Edit tracking data:
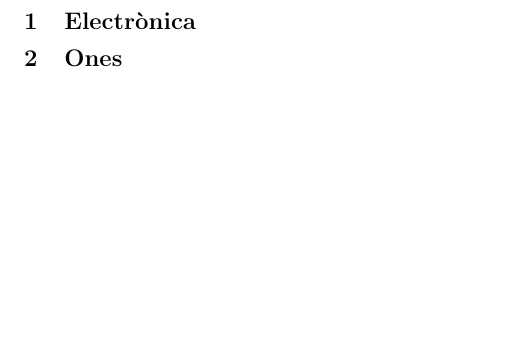
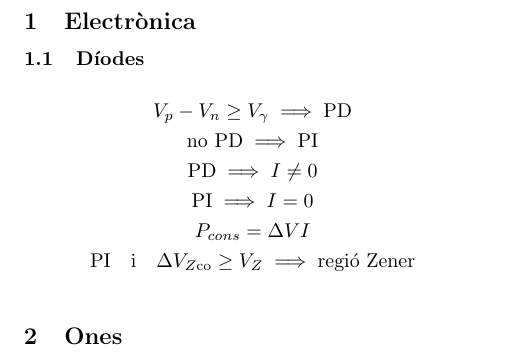
Before and after one commit to Joan-rv/f-formularis, a LaTeX document (formulari-ELEC-ONES.tex): part of the page, cut so that both start at the same text, the shorter picture padded with empty space. Compiled offline with pdfLaTeX.

Commit message:
Díodes secció

```diff
--- a/formulari-ELEC-ONES.tex
+++ b/formulari-ELEC-ONES.tex
@@ -3,6 +3,8 @@
 \usepackage{siunitx}
 \usepackage[compact]{titlesec}
 \usepackage[catalan]{babel}
+
+\allowdisplaybreaks
 
 \titleformat*{\section}{\large \bfseries}
 \titleformat*{\subsection}{\normalfont\bfseries}
@@ -11,5 +13,15 @@
 \begin{document}
 
 \section{Electrònica}
+\subsection{Díodes}
+\begin{gather*}
+V_p - V_n \geq V_\gamma \implies \text{PD} \\
+\text{no PD} \implies \text{PI} \\
+\text{PD} \implies I \neq 0 \\
+\text{PI} \implies I = 0 \\
+P_{cons} = \Delta V I \\
+\text{PI} \quad \text{i} \quad \Delta V_{Z \text{co}} \geq V_Z \implies \text{regió Zener}  \\
+\end{gather*}
 \section{Ones}
+
 \end{document}
```
Also changed, not shown: formulari-ELEC-ONES.pdf.
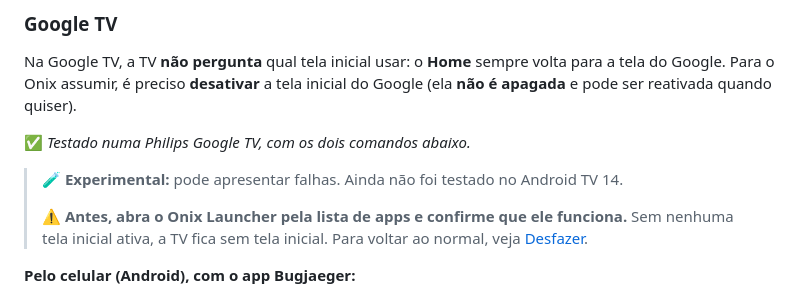
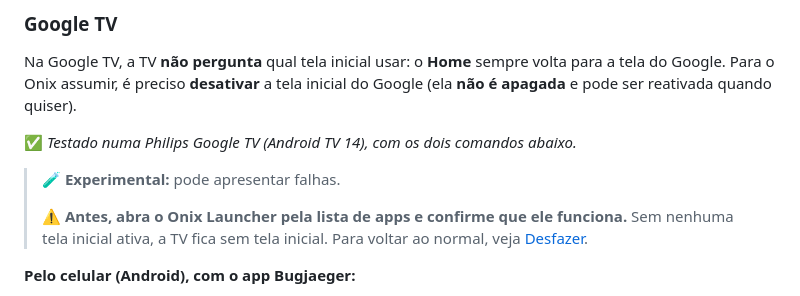
Before and after one commit to ruan2311/onix, a Markdown page: README.md, the part around the change. GitHub-like rendering.

Commit message:
README: procedimento da Google TV testado no Android TV 14
Co-Authored-By: Claude Opus 5.5 <noreply@anthropic.com>

```diff
--- a/README.md
+++ b/README.md
@@ -415,9 +415,9 @@ Depois de instalar o **Onix Launcher**, aperte **Home** no controle. Se aparecer
 ### Google TV
 Na Google TV, a TV **não pergunta** qual tela inicial usar: o **Home** sempre volta para a tela do Google. Para o Onix assumir, é preciso **desativar** a tela inicial do Google (ela **não é apagada** e pode ser reativada quando quiser).
 
-✅ *Testado numa Philips Google TV, com os dois comandos abaixo.*
+✅ *Testado numa Philips Google TV (Android TV 14), com os dois comandos abaixo.*
 
-> 🧪 **Experimental:** pode apresentar falhas. Ainda não foi testado no Android TV 14.
+> 🧪 **Experimental:** pode apresentar falhas.
 >
 > ⚠️ **Antes, abra o Onix Launcher pela lista de apps e confirme que ele funciona.** Sem nenhuma tela inicial ativa, a TV fica sem tela inicial. Para voltar ao normal, veja [Desfazer](#como-desfazer-tudo).
 
```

PROMPT
Collect the lines of the data that carry the word "usepackage".

YOUR SOLUTION
 \usepackage{siunitx}
 \usepackage[compact]{titlesec}
 \usepackage[catalan]{babel}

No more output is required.